Data for this exercise =>
▬▬▬▬▬▬
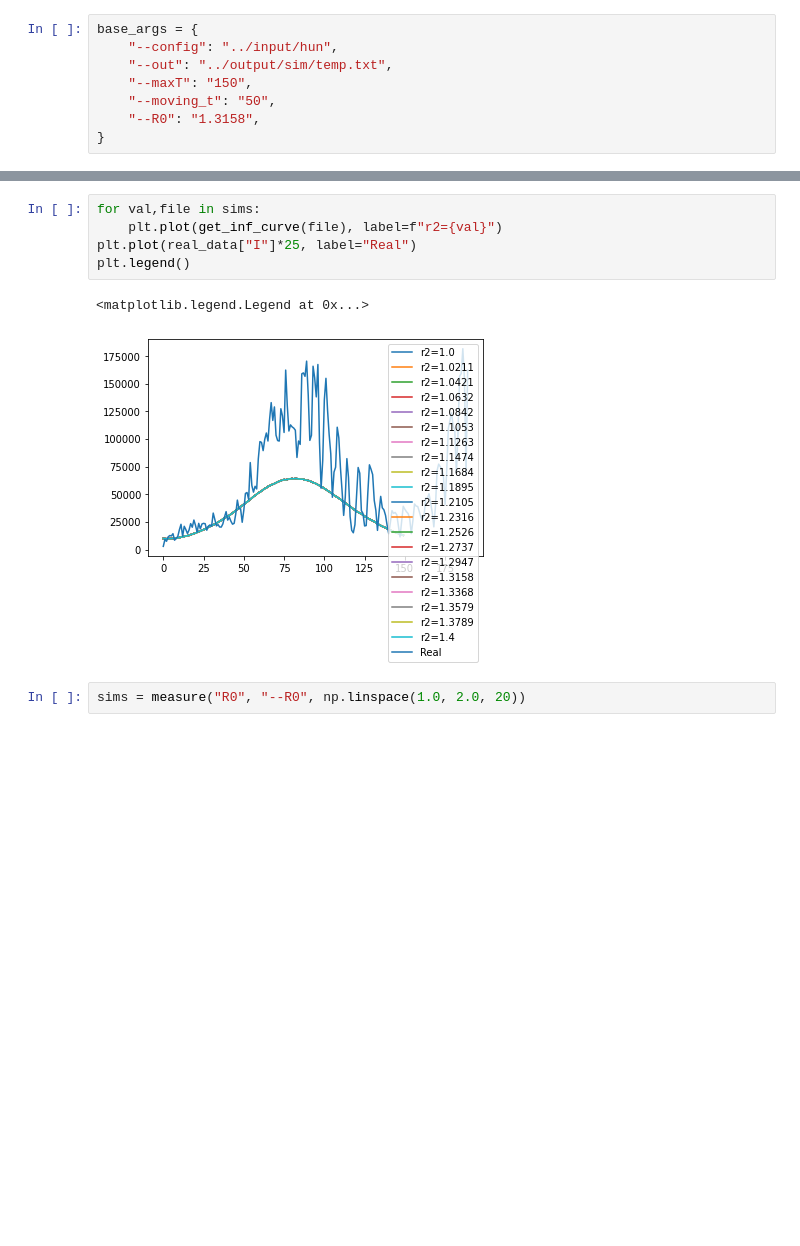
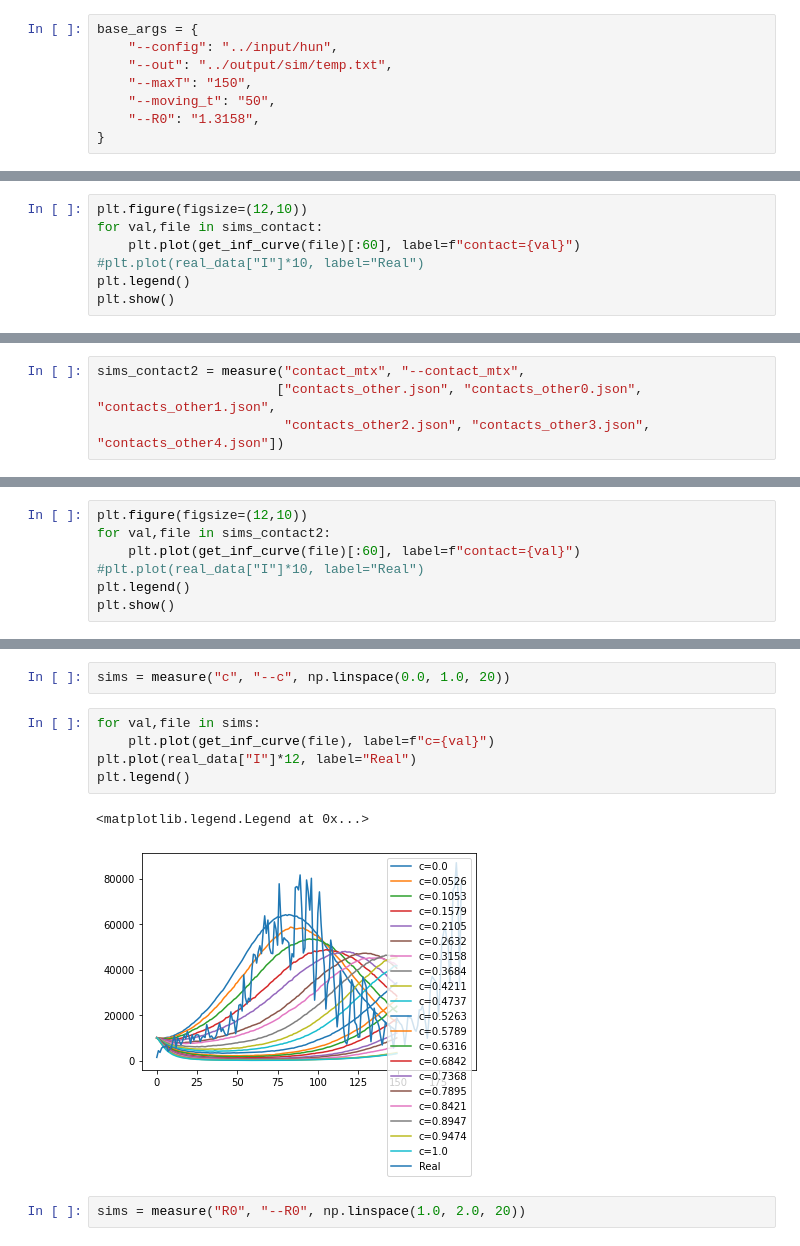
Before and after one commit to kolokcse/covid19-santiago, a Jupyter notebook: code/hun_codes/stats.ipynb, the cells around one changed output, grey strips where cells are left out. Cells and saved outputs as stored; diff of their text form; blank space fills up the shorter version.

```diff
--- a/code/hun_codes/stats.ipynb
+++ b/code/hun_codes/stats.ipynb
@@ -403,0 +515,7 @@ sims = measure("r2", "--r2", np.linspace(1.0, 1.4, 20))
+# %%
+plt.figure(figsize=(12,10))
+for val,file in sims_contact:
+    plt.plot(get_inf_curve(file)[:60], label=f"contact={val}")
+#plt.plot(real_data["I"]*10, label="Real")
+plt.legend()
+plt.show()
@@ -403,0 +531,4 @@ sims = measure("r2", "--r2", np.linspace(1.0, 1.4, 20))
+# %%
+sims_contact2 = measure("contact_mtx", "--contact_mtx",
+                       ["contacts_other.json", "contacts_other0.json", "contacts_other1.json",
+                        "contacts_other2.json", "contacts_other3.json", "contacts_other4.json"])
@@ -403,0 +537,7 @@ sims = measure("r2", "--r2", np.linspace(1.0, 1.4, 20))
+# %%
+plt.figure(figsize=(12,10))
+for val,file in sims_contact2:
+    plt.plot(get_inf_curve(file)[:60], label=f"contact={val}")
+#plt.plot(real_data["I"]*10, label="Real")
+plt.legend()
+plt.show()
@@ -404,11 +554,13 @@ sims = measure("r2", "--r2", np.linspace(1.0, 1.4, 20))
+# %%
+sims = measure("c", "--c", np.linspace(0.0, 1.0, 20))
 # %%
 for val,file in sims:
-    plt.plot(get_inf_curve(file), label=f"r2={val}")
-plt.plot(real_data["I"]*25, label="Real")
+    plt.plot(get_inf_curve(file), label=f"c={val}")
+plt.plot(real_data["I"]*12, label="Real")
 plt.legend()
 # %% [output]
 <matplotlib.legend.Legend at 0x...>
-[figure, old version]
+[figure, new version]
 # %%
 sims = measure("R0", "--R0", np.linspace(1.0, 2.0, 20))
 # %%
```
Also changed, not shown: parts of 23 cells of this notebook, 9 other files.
▬▬▬▬▬▬
The task => When a line above includes the word "stats", please list that line.

Exercise solution =>
Before and after one commit to kolokcse/covid19-santiago, a Jupyter notebook: code/hun_codes/stats.ipynb, the cells around one changed output, grey strips where cells are left out. Cells and saved outputs as stored; diff of their text form; blank space fills up the shorter version.
--- a/code/hun_codes/stats.ipynb
+++ b/code/hun_codes/stats.ipynb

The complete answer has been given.